Important variations to linear regressions

Categorical independent variables

In our first example, we actually put in gender as a continuous variable. R reads that variable as numeric because its format is numeric, even though we know it’s categorical. To tell R a variable is categorical you have to turn it into a factor.

You can turn a variable into a factor (aka a cateogrical variable in R lanaguage) using the mutate() and factor() functions.

mydata <- mydata %>%
  mutate(female = factor(female))

If our variable is ordinal, it can be helpful to know how to set levels, aka the order of the variable. Levels will go in the order that you list them.

mydata <- mydata %>%
    mutate(female = factor(female, levels = c("0", "1")))

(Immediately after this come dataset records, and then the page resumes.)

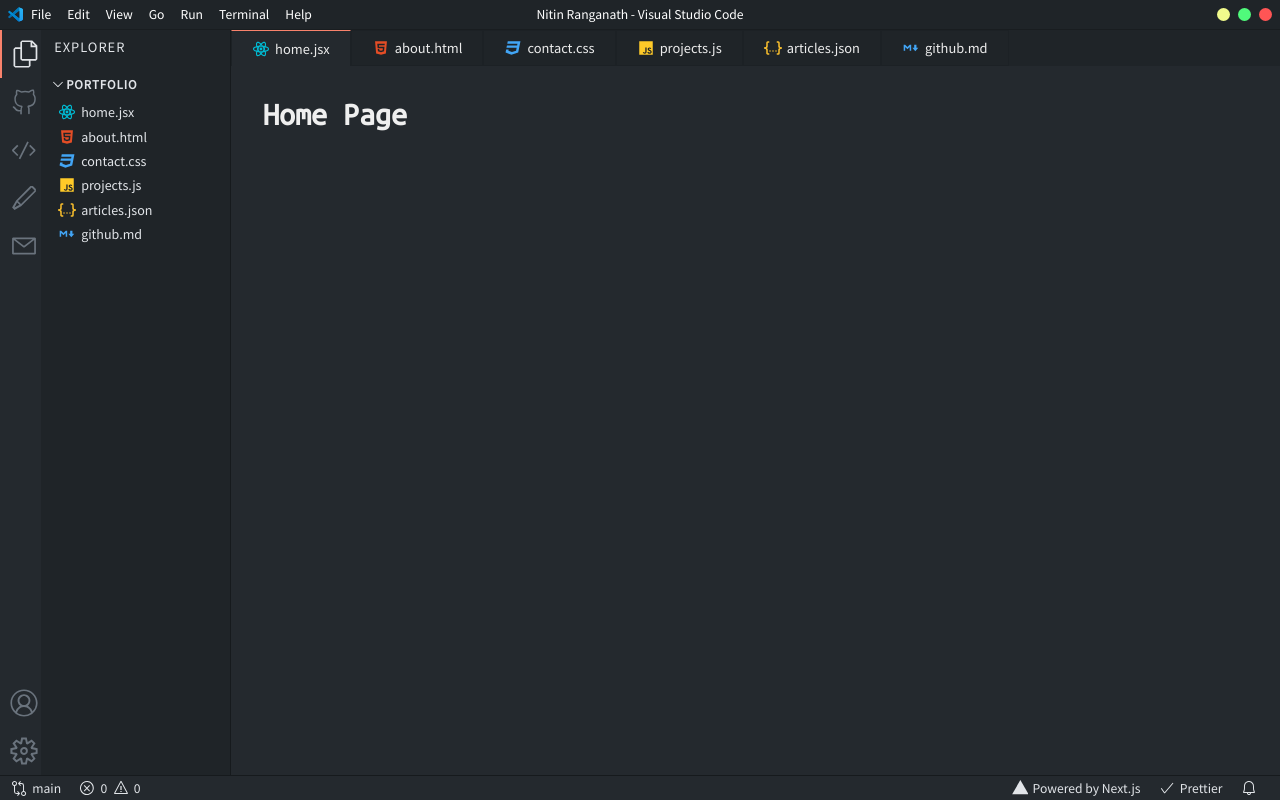
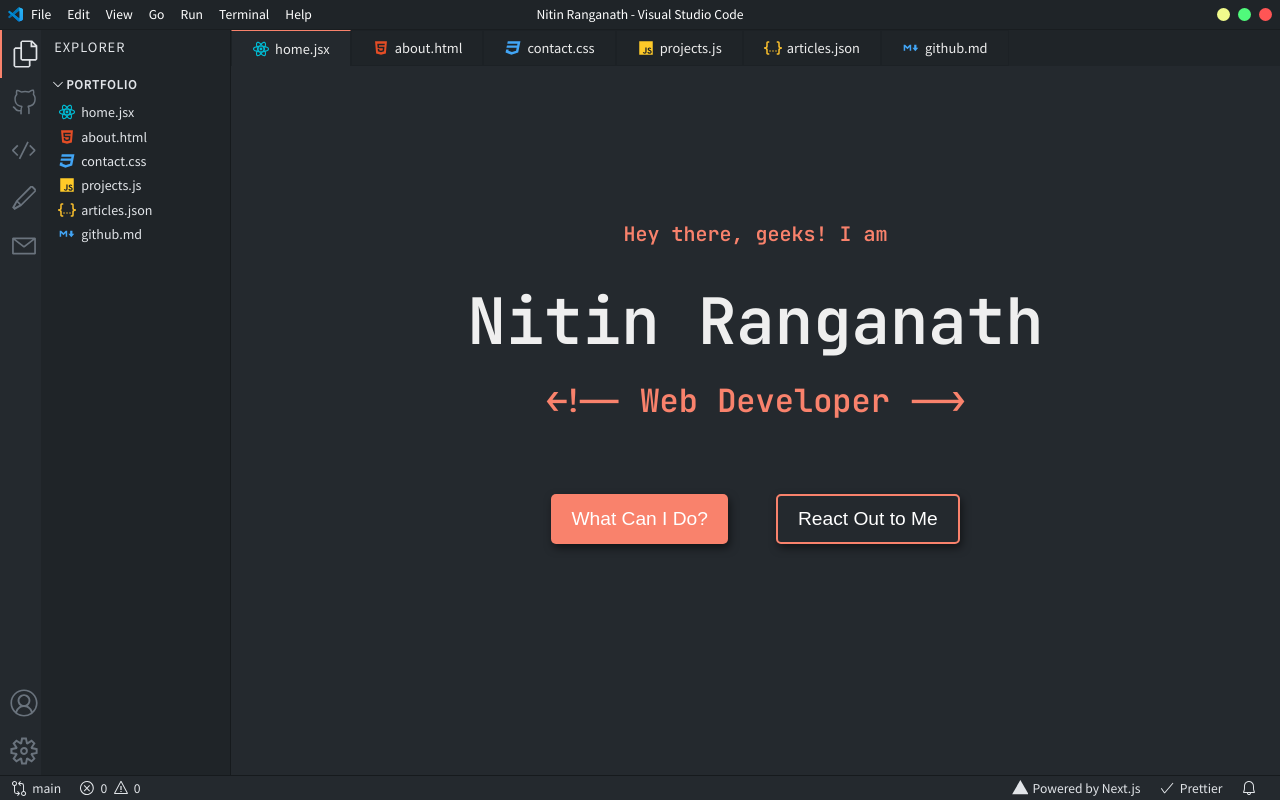
Before and after one commit to smartech75/vscode-portfolio, a Next.js app: page / in a window 1280 px wide. Built offline with nearby package versions, Linux system fonts and the light colour scheme.

Commit message:
Initial home page design

```diff
--- a/pages/index.jsx
+++ b/pages/index.jsx
@@ -1,10 +1,24 @@
+import Link from 'next/link';
 import Head from '../components/Head';
+import styles from '../styles/HomePage.module.css';
 
-export default function Home() {
+export default function HomePage() {
   return (
     <>
       <Head title="Nitin Ranganath | Home" />
-      <h1>Home Page</h1>
+      <div className={styles.container}>
+        <h6 className={styles.welcome}>Hey there, geeks! I am</h6>
+        <h1 className={styles.title}>Nitin Ranganath</h1>
+        <h3 className={styles.subtitle}>&lt;!-- Web Developer --&gt;</h3>
+        <div className={styles.buttons}>
+          <Link href="/about">
+            <button className={styles.contained}>What Can I Do?</button>
+          </Link>
+          <Link href="/contact">
+            <button className={styles.outlined}>React Out to Me</button>
+          </Link>
+        </div>
+      </div>
     </>
   );
 }
--- /dev/null
+++ b/styles/HomePage.module.css
@@ -0,0 +1,74 @@
+.container {
+  display: flex;
+  justify-content: center;
+  align-items: center;
+  height: 75vh;
+  flex-direction: column;
+  text-align: center;
+}
+
+.welcome {
+  color: #f9826c;
+  font-size: 1.25rem;
+  margin-bottom: 2rem;
+}
+
+.title {
+  font-size: 4rem;
+  margin-bottom: 1rem;
+}
+
+.subtitle {
+  font-size: 2rem;
+  color: #f9826c;
+  margin-bottom: 2.5rem;
+}
+
+.buttons {
+  display: flex;
+}
+
+.buttons > * {
+  margin: 2rem 1.5rem;
+  padding: 0.75rem 1.25rem;
+  font-size: 1.2rem;
+  border-radius: 5px;
+  cursor: pointer;
+  border: none;
+  outline: 0;
+  box-shadow: 2px 4px 8px rgba(0, 0, 0, 0.5);
+  transition: all 0.3s;
+}
+
+.contained {
+  background: #f9826c;
+  color: white;
+}
+
+.outlined {
+  border: 2px solid #f9826c;
+  background: transparent;
+  color: white;
+}
+
+.contained:hover,
+.outlined:hover {
+  box-shadow: 1px 2px 4px rgba(0, 0, 0, 0.5);
+}
+
+@media screen and (max-width: 600px) {
+  .title {
+    font-size: 2.5rem;
+    margin-bottom: 1rem;
+  }
+  .subtitle {
+    font-size: 1.2rem;
+    color: #f9826c;
+    margin-bottom: 2.5rem;
+  }
+  .buttons > * {
+    margin: 1.5rem 0.75rem;
+    padding: 0.5rem 1.25rem;
+    font-size: 1rem;
+  }
+}
--- a/styles/Layout.module.css
+++ b/styles/Layout.module.css
@@ -1,4 +1,4 @@
-@import url('https://fonts.googleapis.com/css2?family=Ubuntu+Mono&display=swap');
+@import url('https://fonts.googleapis.com/css2?family=JetBrains+Mono:wght@300;400;500;600&display=swap');
 
 .main {
   display: flex;
@@ -8,6 +8,27 @@
 .content {
   padding: 2rem;
   color: #efefef;
-  font-family: 'Ubuntu Mono', monospace;
+  font-family: 'JetBrains Mono', monospace;
   flex: 1;
+  height: 85vh;
+  overflow-y: auto;
 }
+
+.content {
+  scrollbar-width: 10px;
+  scrollbar-color: #f9826c;
+}
+
+.content::-webkit-scrollbar {
+  width: 15px;
+}
+
+.content::-webkit-scrollbar-track {
+  background: #24292e;
+  border-left: 1px solid #1e1f29;
+}
+
+.content::-webkit-scrollbar-thumb {
+  background: #333536;
+  border-left: 1px solid #1e1f29;
+}
```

R will now treat this as a categorical, non-numeric variable. If we want to keep the underlying values at 0 and 1, we can apply labels to the levels

mydata <- mydata %>%
    mutate(female = factor(female,
                            levels = c("0", "1"),
                            labels = c("male", "female")))

Now, let’s rerun our example above, correctly specifying our variable female as a categorical variable. Notice how our female variable now shows the name of the variable, and next to it the name of the value labeled as 1.

fit_lm2 <- lm(wealthworthinbillions ~ female + age, data = mydata)
    # Run model and save results as object

lm(formula = wealthworthinbillions ~ female + age, data = mydata)

   Min     1Q Median     3Q    Max 
-3.764 -2.217 -1.507 -0.091 72.480 

             Estimate Std. Error t value Pr(>|t|)    
(Intercept)  1.461568   0.557531   2.622  0.00881 ** 
femalefemale 0.430905   0.389897   1.105  0.26920    
age          0.035492   0.008692   4.083  4.6e-05 ***
Signif. codes:  0 '***' 0.001 '**' 0.01 '*' 0.05 '.' 0.1 ' ' 1

Residual standard error: 5.388 on 2226 degrees of freedom
  (385 observations deleted due to missingness)
Multiple R-squared:  0.007916,  Adjusted R-squared:  0.007025 
F-statistic: 8.881 on 2 and 2226 DF,  p-value: 0.000144

R’s automatic response is to treat any variable as “a ONE unit difference in.” While that makes sense for continuous and MOST ordinal variables, that doesn’t really make sense for nominal variables, especially those with more than two categories. It doesn’t make much difference here though, but in the future it will.

Running regressions on subsets

Sometimes, you want to run a regression on a subsample of people in your dataset. You can use a tidyverse pipe (%>%) to filter your data within the regression function (I selected observations with billionaires whose wealth was inherited).

lm(wealthworthinbillions ~ female + age,
    data = mydata %>% filter(wealthtype2 == 3)) %>%

lm(formula = wealthworthinbillions ~ female + age, data = mydata %>% 
    filter(wealthtype2 == 3))

   Min     1Q Median     3Q    Max 
-4.490 -2.313 -1.378  0.232 35.656 

             Estimate Std. Error t value Pr(>|t|)    
(Intercept)   0.82065    0.83065   0.988 0.323486    
femalefemale  0.58441    0.41305   1.415 0.157517    
age           0.04826    0.01286   3.754 0.000187 ***
Signif. codes:  0 '***' 0.001 '**' 0.01 '*' 0.05 '.' 0.1 ' ' 1

Residual standard error: 4.827 on 762 degrees of freedom
  (188 observations deleted due to missingness)
Multiple R-squared:  0.02053,   Adjusted R-squared:  0.01796 
F-statistic: 7.988 on 2 and 762 DF,  p-value: 0.0003689

Notice how the number of observations changes. This is also another way to produce a summary via a pipe ( %>% ). The downside to running the code this way is you haven’t saved your results anywhere.

5.5 Challenge Activity

  1. Run another regression with wealth as your outcome and two new variables. Note: You may need to clean these variables before you use them.

  2. Interpret your output in plain language (aka. “A one unit change in x results in…”) and whether it is statistically significant.

This activity is not in any way graded, but if you’d like me to give you feedback email me your script file and a few sentences interpreting your results.